v The strategic importance of this East African region comes from it being the source of the Nile and a gate to the Red Sea and the Gulf of Aden.
v Its location on one side of some of the world’s major trade sea lanes and land routes gives it vital importance. Its importance increases because of its proximity to the oil-rich Arabian Peninsula.
v The area has always been a magnet for international powers because of the sea traffic going by, major ports in the area, tremendous nearby riches, weapons trading, crossing points for people and merchandise and the dangers of piracy.
v The strategic importance of the Horn of Africa contrasts sharply with its tragic economic conditions. During the past two decades, the region has seen horrible human tragedies because of famines and wars.
- If the conflict were to spill outside Ethiopia’s borders, it may potentially destabilise the Horn of Africa region.
- The US and China have several strategic military bases in that region, the closest being Djibouti. Russian President Vladimir Putin had approved the creation of a Russian naval facility in Sudan earlier this week that would be “capable of mooring nuclear-powered surface vessels, clearing the way for Moscow’s first substantial military foothold in Africa since the Soviet fall.”

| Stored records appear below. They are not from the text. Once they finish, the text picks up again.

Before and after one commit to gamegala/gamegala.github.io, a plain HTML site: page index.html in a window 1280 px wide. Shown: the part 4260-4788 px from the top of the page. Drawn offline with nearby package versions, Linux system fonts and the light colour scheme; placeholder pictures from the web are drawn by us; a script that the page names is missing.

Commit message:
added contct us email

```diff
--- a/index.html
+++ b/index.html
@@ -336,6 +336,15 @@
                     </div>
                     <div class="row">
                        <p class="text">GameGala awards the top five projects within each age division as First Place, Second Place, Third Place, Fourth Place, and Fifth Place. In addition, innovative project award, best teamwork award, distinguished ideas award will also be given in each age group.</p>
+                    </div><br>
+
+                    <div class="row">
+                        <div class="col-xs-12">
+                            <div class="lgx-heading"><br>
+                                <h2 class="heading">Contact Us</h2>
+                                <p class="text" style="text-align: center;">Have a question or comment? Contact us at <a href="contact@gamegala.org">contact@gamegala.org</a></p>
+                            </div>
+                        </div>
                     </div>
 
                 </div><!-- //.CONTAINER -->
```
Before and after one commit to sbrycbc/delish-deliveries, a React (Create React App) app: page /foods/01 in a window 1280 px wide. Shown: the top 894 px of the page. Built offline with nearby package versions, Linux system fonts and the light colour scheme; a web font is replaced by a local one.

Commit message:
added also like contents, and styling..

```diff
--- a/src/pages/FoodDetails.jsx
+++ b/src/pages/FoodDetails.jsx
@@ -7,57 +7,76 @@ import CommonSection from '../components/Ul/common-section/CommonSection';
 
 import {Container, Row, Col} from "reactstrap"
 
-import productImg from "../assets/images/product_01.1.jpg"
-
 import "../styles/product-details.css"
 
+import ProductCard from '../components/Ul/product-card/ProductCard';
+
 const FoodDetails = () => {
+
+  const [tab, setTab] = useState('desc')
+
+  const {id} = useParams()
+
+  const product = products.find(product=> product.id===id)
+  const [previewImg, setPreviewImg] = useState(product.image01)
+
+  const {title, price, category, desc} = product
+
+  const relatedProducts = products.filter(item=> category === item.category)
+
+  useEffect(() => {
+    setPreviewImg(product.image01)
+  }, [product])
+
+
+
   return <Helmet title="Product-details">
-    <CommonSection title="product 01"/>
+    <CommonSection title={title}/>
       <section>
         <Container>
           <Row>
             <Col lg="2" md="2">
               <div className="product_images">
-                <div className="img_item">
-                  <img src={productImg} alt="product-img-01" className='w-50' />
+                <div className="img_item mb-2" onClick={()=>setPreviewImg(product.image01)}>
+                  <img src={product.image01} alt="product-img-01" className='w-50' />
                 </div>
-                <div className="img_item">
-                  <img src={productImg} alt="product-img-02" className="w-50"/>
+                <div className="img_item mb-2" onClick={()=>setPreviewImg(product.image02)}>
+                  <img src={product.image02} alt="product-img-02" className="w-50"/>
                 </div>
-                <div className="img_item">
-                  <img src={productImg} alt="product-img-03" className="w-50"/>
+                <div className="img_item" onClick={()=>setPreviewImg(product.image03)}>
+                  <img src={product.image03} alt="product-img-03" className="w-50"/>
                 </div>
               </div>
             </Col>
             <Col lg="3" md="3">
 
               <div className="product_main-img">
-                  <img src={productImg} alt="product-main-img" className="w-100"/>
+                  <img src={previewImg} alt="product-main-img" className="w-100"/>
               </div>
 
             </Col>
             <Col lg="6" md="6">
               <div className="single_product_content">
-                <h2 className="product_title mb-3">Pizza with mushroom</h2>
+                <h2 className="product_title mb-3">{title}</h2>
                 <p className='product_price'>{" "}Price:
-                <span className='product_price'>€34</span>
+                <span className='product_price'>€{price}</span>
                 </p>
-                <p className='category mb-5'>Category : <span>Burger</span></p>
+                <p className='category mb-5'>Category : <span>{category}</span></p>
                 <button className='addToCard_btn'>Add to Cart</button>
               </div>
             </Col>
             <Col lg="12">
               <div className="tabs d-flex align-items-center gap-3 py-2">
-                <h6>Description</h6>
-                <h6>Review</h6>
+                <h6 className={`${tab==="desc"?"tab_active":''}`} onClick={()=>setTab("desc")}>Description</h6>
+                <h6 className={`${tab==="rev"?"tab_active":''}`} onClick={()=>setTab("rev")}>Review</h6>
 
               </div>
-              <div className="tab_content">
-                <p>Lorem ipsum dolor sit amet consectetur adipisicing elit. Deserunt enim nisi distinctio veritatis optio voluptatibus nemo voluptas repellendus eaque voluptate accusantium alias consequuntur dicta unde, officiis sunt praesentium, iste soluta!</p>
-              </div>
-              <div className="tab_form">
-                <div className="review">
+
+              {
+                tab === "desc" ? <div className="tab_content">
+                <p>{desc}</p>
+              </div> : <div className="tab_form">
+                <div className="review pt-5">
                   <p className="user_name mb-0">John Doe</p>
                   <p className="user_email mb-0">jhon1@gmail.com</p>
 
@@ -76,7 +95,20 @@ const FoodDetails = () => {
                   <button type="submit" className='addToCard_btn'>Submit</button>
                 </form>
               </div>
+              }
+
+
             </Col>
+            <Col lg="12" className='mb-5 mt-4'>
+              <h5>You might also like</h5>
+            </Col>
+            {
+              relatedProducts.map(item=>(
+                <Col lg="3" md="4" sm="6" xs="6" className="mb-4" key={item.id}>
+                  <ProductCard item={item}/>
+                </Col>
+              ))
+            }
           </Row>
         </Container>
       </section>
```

- If these military bases and facilities were to be impacted in any way, it may cause foreign powers to get militarily involved in the region’s conflict.